▶ PROBLEM TO WORK ON
From the first line to the last, repeat the data exactly and drop the pictures.

▶ DATASET RECORDS
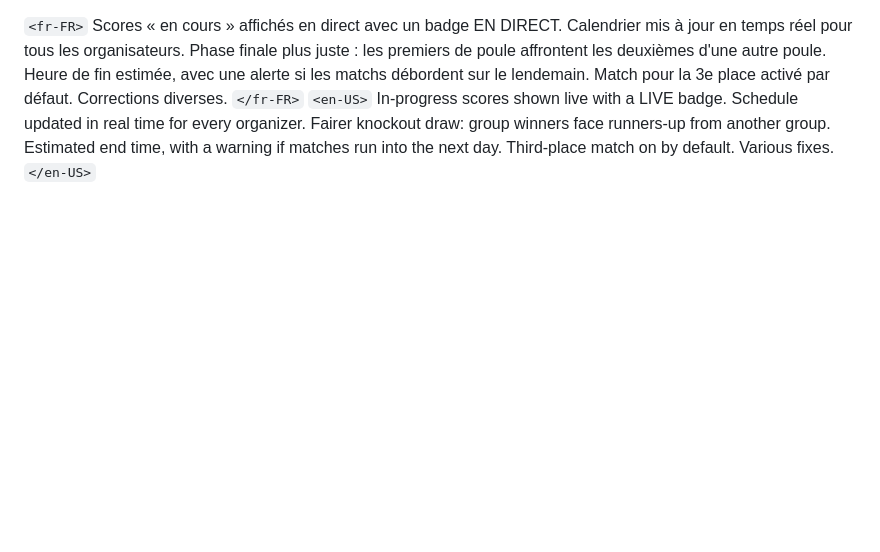
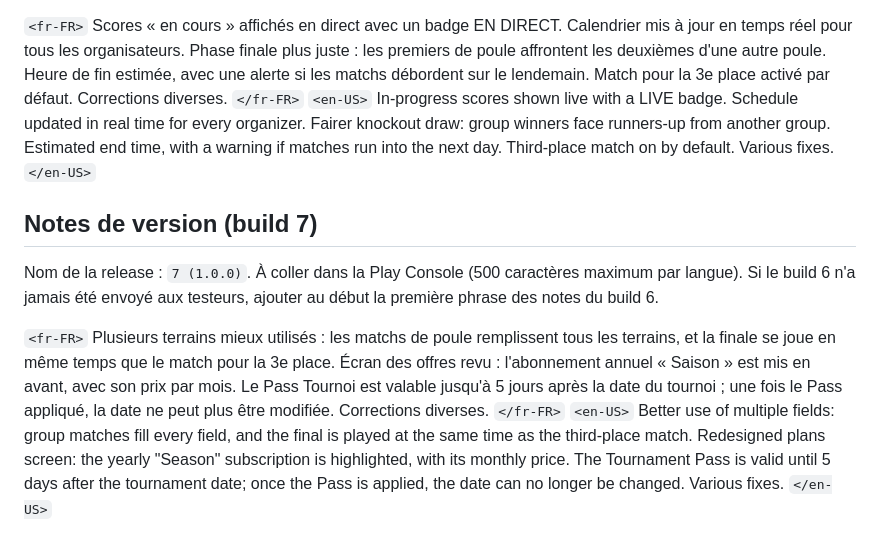
Before and after one commit to clementberthout-maker/olympiad, a Markdown page: store/test-ferme.md, the part around the change. GitHub-like rendering; blank space fills up the shorter version.

Commit message:
Build 7 Android lance pour le test ferme, notes de version
Co-Authored-By: Claude Opus 5.5 <noreply@anthropic.com>

```diff
--- a/store/test-ferme.md
+++ b/store/test-ferme.md
@@ -118,3 +118,14 @@ Scores « en cours » affichés en direct avec un badge EN DIRECT. Calendrier mi
 `<en-US>`
 In-progress scores shown live with a LIVE badge. Schedule updated in real time for every organizer. Fairer knockout draw: group winners face runners-up from another group. Estimated end time, with a warning if matches run into the next day. Third-place match on by default. Various fixes.
 `</en-US>`
+
+## Notes de version (build 7)
+
+Nom de la release : `7 (1.0.0)`. À coller dans la Play Console (500 caractères maximum par langue). Si le build 6 n'a jamais été envoyé aux testeurs, ajouter au début la première phrase des notes du build 6.
+
+`<fr-FR>`
+Plusieurs terrains mieux utilisés : les matchs de poule remplissent tous les terrains, et la finale se joue en même temps que le match pour la 3e place. Écran des offres revu : l'abonnement annuel « Saison » est mis en avant, avec son prix par mois. Le Pass Tournoi est valable jusqu'à 5 jours après la date du tournoi ; une fois le Pass appliqué, la date ne peut plus être modifiée. Corrections diverses.
+`</fr-FR>`
+`<en-US>`
+Better use of multiple fields: group matches fill every field, and the final is played at the same time as the third-place match. Redesigned plans screen: the yearly "Season" subscription is highlighted, with its monthly price. The Tournament Pass is valid until 5 days after the tournament date; once the Pass is applied, the date can no longer be changed. Various fixes.
+`</en-US>`
```
Also changed, not shown: SUIVI-PROJET.md (+6 -0 lines).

▶ RESPONSE AREA
Before and after one commit to clementberthout-maker/olympiad, a Markdown page: store/test-ferme.md, the part around the change. GitHub-like rendering; blank space fills up the shorter version.

Commit message:
Build 7 Android lance pour le test ferme, notes de version
Co-Authored-By: Claude Opus 5.5 <noreply@anthropic.com>

```diff
--- a/store/test-ferme.md
+++ b/store/test-ferme.md
@@ -118,3 +118,14 @@ Scores « en cours » affichés en direct avec un badge EN DIRECT. Calendrier mi
 `<en-US>`
 In-progress scores shown live with a LIVE badge. Schedule updated in real time for every organizer. Fairer knockout draw: group winners face runners-up from another group. Estimated end time, with a warning if matches run into the next day. Third-place match on by default. Various fixes.
 `</en-US>`
+
+## Notes de version (build 7)
+
+Nom de la release : `7 (1.0.0)`. À coller dans la Play Console (500 caractères maximum par langue). Si le build 6 n'a jamais été envoyé aux testeurs, ajouter au début la première phrase des notes du build 6.
+
+`<fr-FR>`
+Plusieurs terrains mieux utilisés : les matchs de poule remplissent tous les terrains, et la finale se joue en même temps que le match pour la 3e place. Écran des offres revu : l'abonnement annuel « Saison » est mis en avant, avec son prix par mois. Le Pass Tournoi est valable jusqu'à 5 jours après la date du tournoi ; une fois le Pass appliqué, la date ne peut plus être modifiée. Corrections diverses.
+`</fr-FR>`
+`<en-US>`
+Better use of multiple fields: group matches fill every field, and the final is played at the same time as the third-place match. Redesigned plans screen: the yearly "Season" subscription is highlighted, with its monthly price. The Tournament Pass is valid until 5 days after the tournament date; once the Pass is applied, the date can no longer be changed. Various fixes.
+`</en-US>`
```
Also changed, not shown: SUIVI-PROJET.md (+6 -0 lines).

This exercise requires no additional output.